# REQUIREMENT
Exact reproduction of all the data is required, with pictures excluded.

# EXERCISE MATERIAL
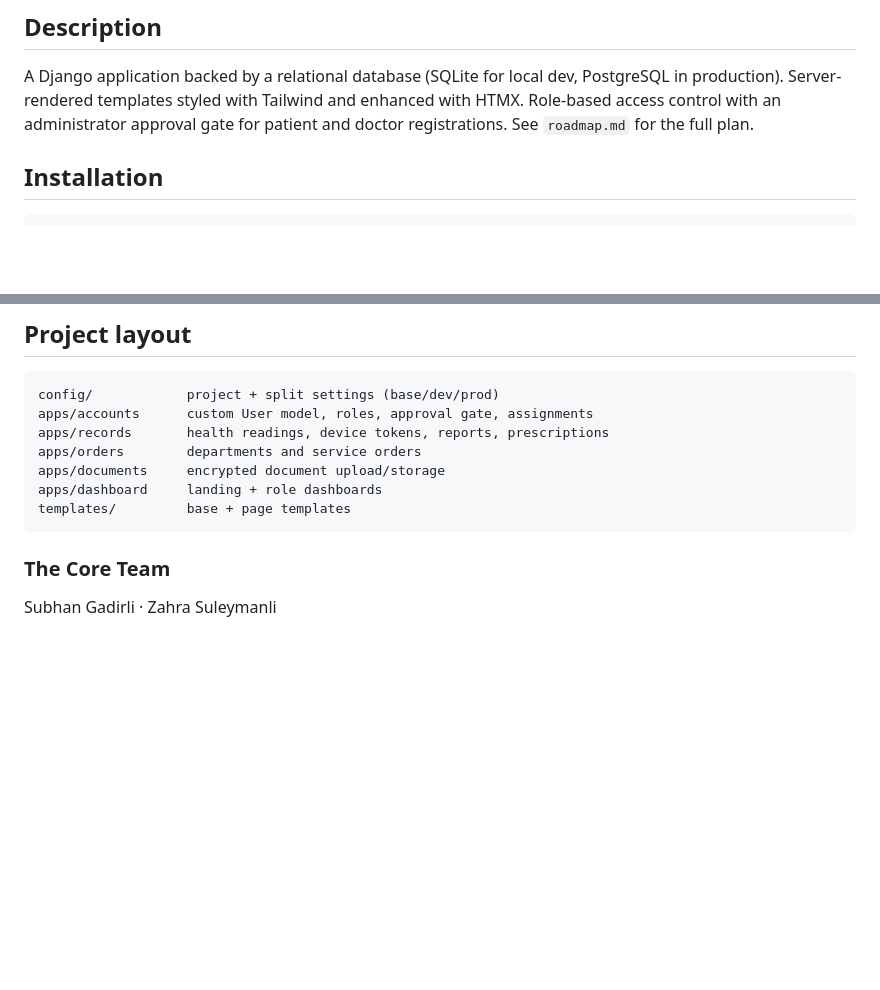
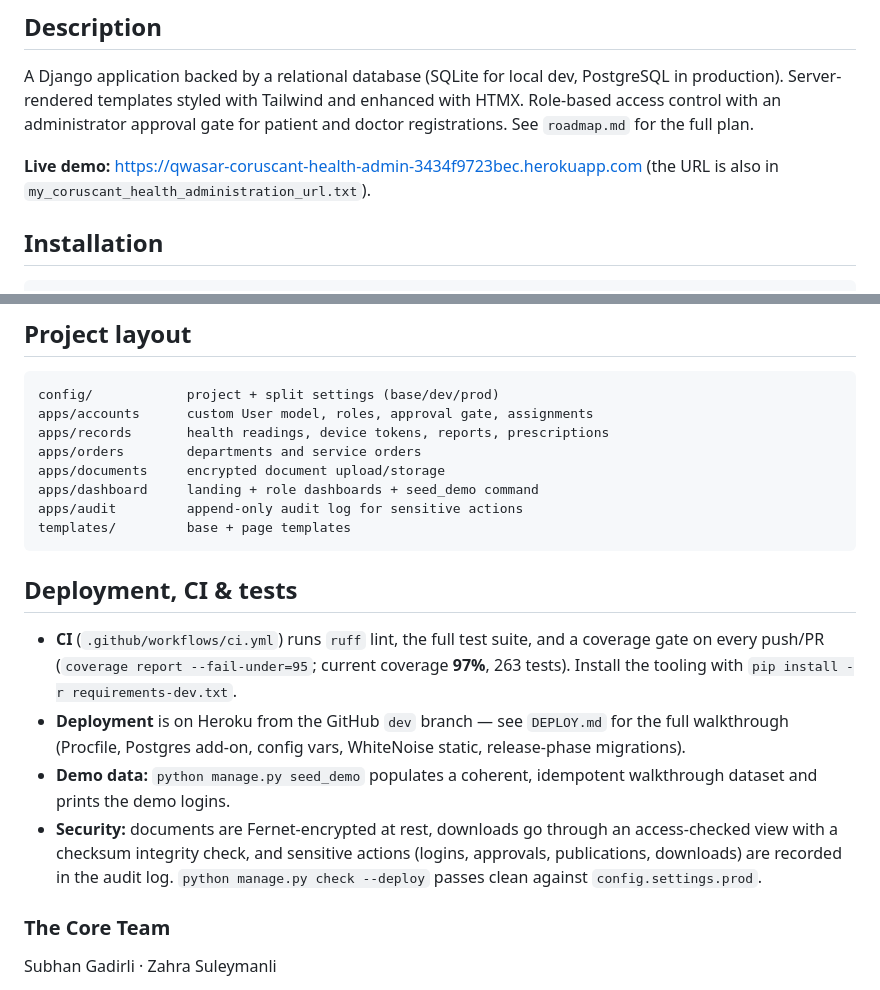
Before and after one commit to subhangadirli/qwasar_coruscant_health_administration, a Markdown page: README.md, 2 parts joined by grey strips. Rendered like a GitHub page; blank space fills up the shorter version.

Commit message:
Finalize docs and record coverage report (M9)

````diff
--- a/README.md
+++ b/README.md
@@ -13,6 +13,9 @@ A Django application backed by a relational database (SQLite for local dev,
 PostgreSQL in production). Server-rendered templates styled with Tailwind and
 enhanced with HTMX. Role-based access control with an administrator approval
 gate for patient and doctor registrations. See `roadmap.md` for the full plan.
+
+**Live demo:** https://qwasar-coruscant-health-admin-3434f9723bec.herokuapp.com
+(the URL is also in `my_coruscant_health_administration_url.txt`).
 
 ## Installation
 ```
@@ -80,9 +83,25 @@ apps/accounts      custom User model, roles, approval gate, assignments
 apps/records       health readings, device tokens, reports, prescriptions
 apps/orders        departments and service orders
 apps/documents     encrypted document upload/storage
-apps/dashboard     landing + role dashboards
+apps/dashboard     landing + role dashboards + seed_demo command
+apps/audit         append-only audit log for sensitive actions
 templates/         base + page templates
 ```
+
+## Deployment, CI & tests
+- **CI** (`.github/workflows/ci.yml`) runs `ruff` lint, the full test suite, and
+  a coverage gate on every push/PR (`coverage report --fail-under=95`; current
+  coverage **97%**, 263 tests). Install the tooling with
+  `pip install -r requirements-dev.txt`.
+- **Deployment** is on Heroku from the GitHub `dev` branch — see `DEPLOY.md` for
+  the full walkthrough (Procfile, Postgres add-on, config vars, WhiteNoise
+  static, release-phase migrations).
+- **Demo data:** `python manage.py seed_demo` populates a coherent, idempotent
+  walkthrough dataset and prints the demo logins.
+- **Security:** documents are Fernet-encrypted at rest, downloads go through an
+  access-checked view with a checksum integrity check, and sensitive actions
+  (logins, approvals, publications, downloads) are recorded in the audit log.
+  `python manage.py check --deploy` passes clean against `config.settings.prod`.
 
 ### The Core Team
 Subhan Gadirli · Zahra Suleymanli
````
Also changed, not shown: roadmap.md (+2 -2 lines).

# EXPECTED OUTPUT
Before and after one commit to subhangadirli/qwasar_coruscant_health_administration, a Markdown page: README.md, 2 parts joined by grey strips. Rendered like a GitHub page; blank space fills up the shorter version.

Commit message:
Finalize docs and record coverage report (M9)

````diff
--- a/README.md
+++ b/README.md
@@ -13,6 +13,9 @@ A Django application backed by a relational database (SQLite for local dev,
 PostgreSQL in production). Server-rendered templates styled with Tailwind and
 enhanced with HTMX. Role-based access control with an administrator approval
 gate for patient and doctor registrations. See `roadmap.md` for the full plan.
+
+**Live demo:** https://qwasar-coruscant-health-admin-3434f9723bec.herokuapp.com
+(the URL is also in `my_coruscant_health_administration_url.txt`).
 
 ## Installation
 ```
@@ -80,9 +83,25 @@ apps/accounts      custom User model, roles, approval gate, assignments
 apps/records       health readings, device tokens, reports, prescriptions
 apps/orders        departments and service orders
 apps/documents     encrypted document upload/storage
-apps/dashboard     landing + role dashboards
+apps/dashboard     landing + role dashboards + seed_demo command
+apps/audit         append-only audit log for sensitive actions
 templates/         base + page templates
 ```
+
+## Deployment, CI & tests
+- **CI** (`.github/workflows/ci.yml`) runs `ruff` lint, the full test suite, and
+  a coverage gate on every push/PR (`coverage report --fail-under=95`; current
+  coverage **97%**, 263 tests). Install the tooling with
+  `pip install -r requirements-dev.txt`.
+- **Deployment** is on Heroku from the GitHub `dev` branch — see `DEPLOY.md` for
+  the full walkthrough (Procfile, Postgres add-on, config vars, WhiteNoise
+  static, release-phase migrations).
+- **Demo data:** `python manage.py seed_demo` populates a coherent, idempotent
+  walkthrough dataset and prints the demo logins.
+- **Security:** documents are Fernet-encrypted at rest, downloads go through an
+  access-checked view with a checksum integrity check, and sensitive actions
+  (logins, approvals, publications, downloads) are recorded in the audit log.
+  `python manage.py check --deploy` passes clean against `config.settings.prod`.
 
 ### The Core Team
 Subhan Gadirli · Zahra Suleymanli
````
Also changed, not shown: roadmap.md (+2 -2 lines).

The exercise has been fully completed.